Epilogue: Case Study Ellen—Good Policy is Not Enough

These last few months have been so intense.  I have seen health care providers who struggle as they try to care for patients while others acted as if caring for a patient was a burden.  It was at the point of patient care that I saw the greatest variability in how someone was treated.  

I remember the nurse in the step-down unit who had said that the IV should be changed every 72 to 96 hours and became annoyed that after 96 hours I asked how come the IV had not been changed.  Her response was that she was dealing with more pressing patients and she would get around to it.  It was clear that the needs of the individual had become either dominated or subservient to some benchmark or target. This is not the health care any of us want or deserve.

As all this occurred I contacted the leadership at Georgetown University Hospital and they were responsive to my many concerns.  They  made it clear that the policies they had developed had not been followed.  All were apologetic and all apologies were accepted but the bottom line is that the patient suffered and died.

Saturday, September 1, 2012

Part IV: Case Study Ellen— Another Trip to the ER

I returned to DC on Monday and my intention was to visit Ellen at the Rehab Center and see how she was doing.  The plan was that she would be there for a while to regain her mobility and then go home.  As I was driving I decided to call Ellen's daughter to see how things were going.  

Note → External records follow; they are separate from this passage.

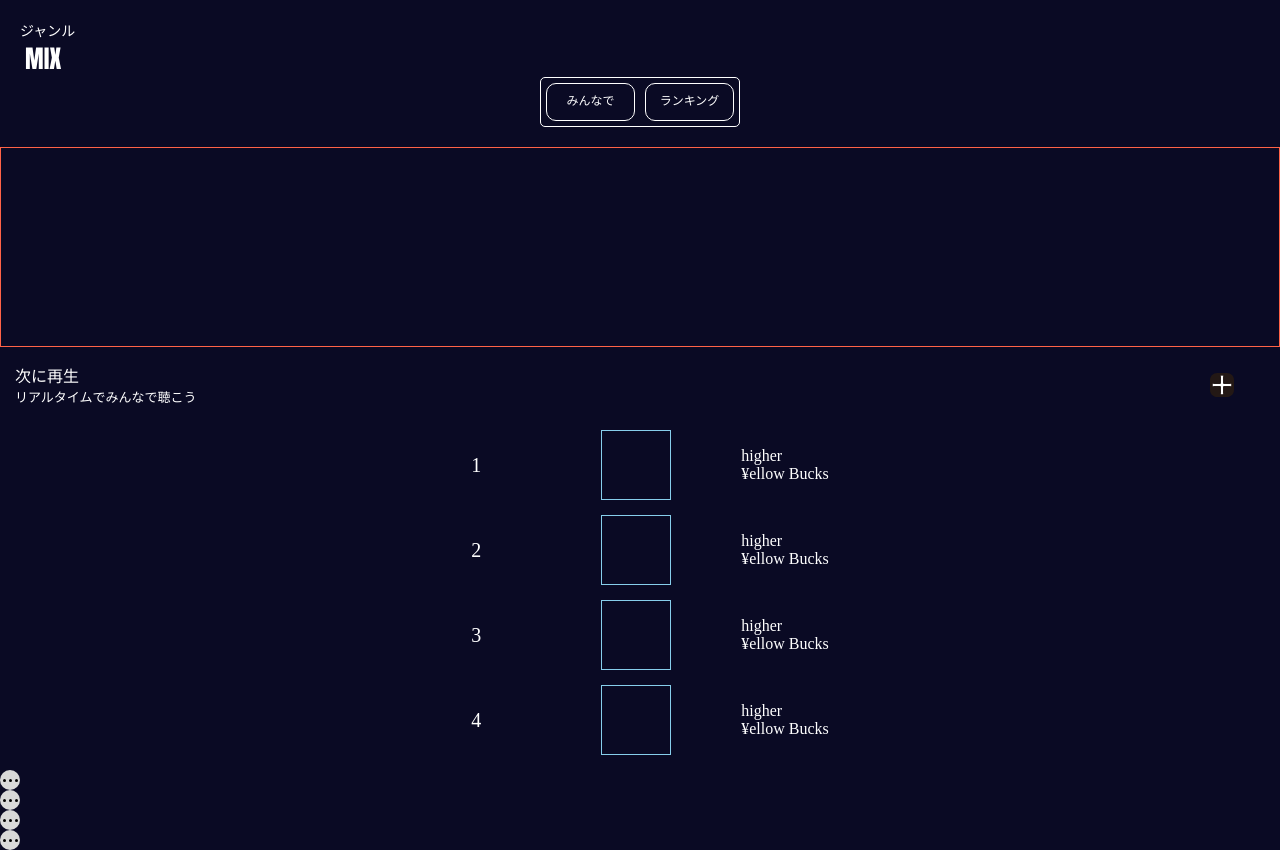
Repository: FujieRyou/2024_team
Page: /LoggedIn
An editor plug-in stored every save of this project. The page is shown before and after the next save, followed by the edit.
The browser window is 1280 px wide. The pictures show the whole page.
The project was rebuilt for these pictures with package versions that can differ from the ones it lists, and the page was loaded fresh each time. The framework's server and built-in components were replaced by stand-ins that run in the browser. Also part of the build but not shown: next.config.js.

Above is the page before, as saved 2024-01-10 10:39:55.

After the next save:
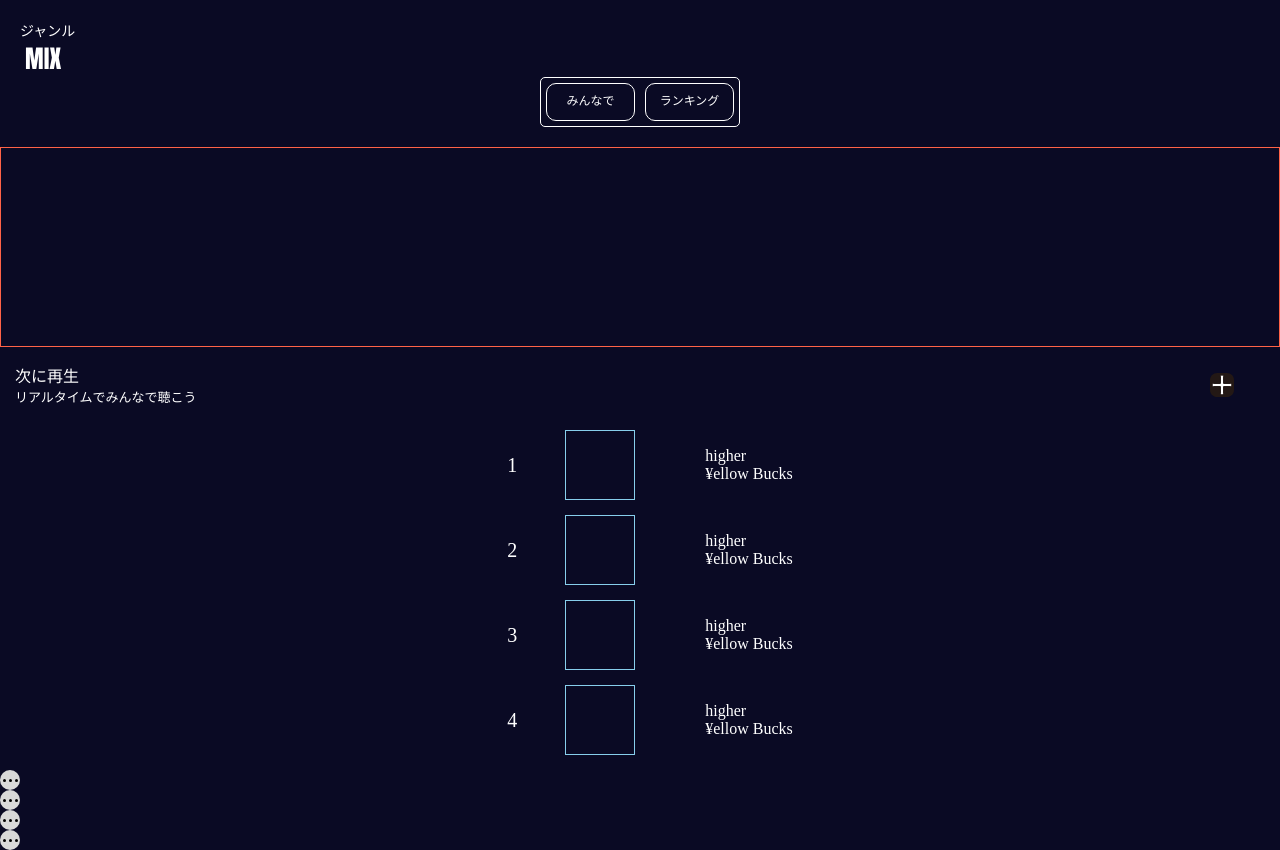
Saved 32 min 21 s later.
--- a/src/styles/index.css
+++ b/src/styles/index.css
@@ -258,9 +258,9 @@ h2{
     position: relative;
     top:24px;
     left:10px;
-  }
-
-  .dli-plus::before {
+}
+
+.dli-plus::before {
     content: '';
     position: absolute;
     top: 0;
@@ -271,7 +271,7 @@ h2{
     border-radius: inherit;
     transform: rotate(90deg);
 
-  }
+}
 #addition_wrap{
     display: flex;
 }
@@ -282,14 +282,14 @@ h2{
     height:35px;
     border-radius: 25%;
     margin-right: 50px;
-  }
-  .addition-text{
+}
+.addition-text{
     font-size: 30px;
     font-family:'Noto Sans JP', sans-serif;
 
 }
 
-  #plus_btn{
+#plus_btn{
     /* align-items: center; */
     margin-left:220px;
     margin-top: -18px;
@@ -321,7 +321,7 @@ h2{
     border: solid 1px skyblue;
     width: 70px;
     height: 70px;
-    margin-left: 100px;
+    margin-left: 28px;
 }
 .button_wrap{
     display: flex;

She let me know that the Rehab Center wanted to call 911 and have an ambulance take  Ellen to Suburban Hospital.  Ellen's white blood cell count was high and they felt she needed to be taken there even though her primary doctor was affiliated with Georgetown University Hospital (GUH).  We were told that the Montgomery County ambulance would not take her to GUH which is located in Washington, D.C.  The only way Ellen could get to GUH was by hiring a private ambulance. And so we did.

So once again Ellen, her daughter, and I were on our way back to the ER.  This time I  let the Georgetown staff know we were coming ahead of time.  We were glad that Ellen was put in the same area designated as Fast Track B. We chuckled about what "Fast Track" means.  

This time Ellen had a wonderful nurse (Jason) who did all he could to make her comfortable.  The 4th year resident (Bobby) had a good disposition and was very patient with her. Ellen had blood drawn, ultrasound of a swollen leg, chest x-ray, and answered many questions. The physician on duty told us that her white blood cell count should not have been alarming as that may have occurred because of some of the medicines she was taking.

In the end they released her to go back to the Rehab Center.  There was nothing wrong with her or perhaps more accurately there was nothing found that could be fixed. Consequently, at 2:20am on Tuesday Ellen was transported back to the Rehab Center by the regular ambulance service.  On Thursday at 1:45pm Ellen died.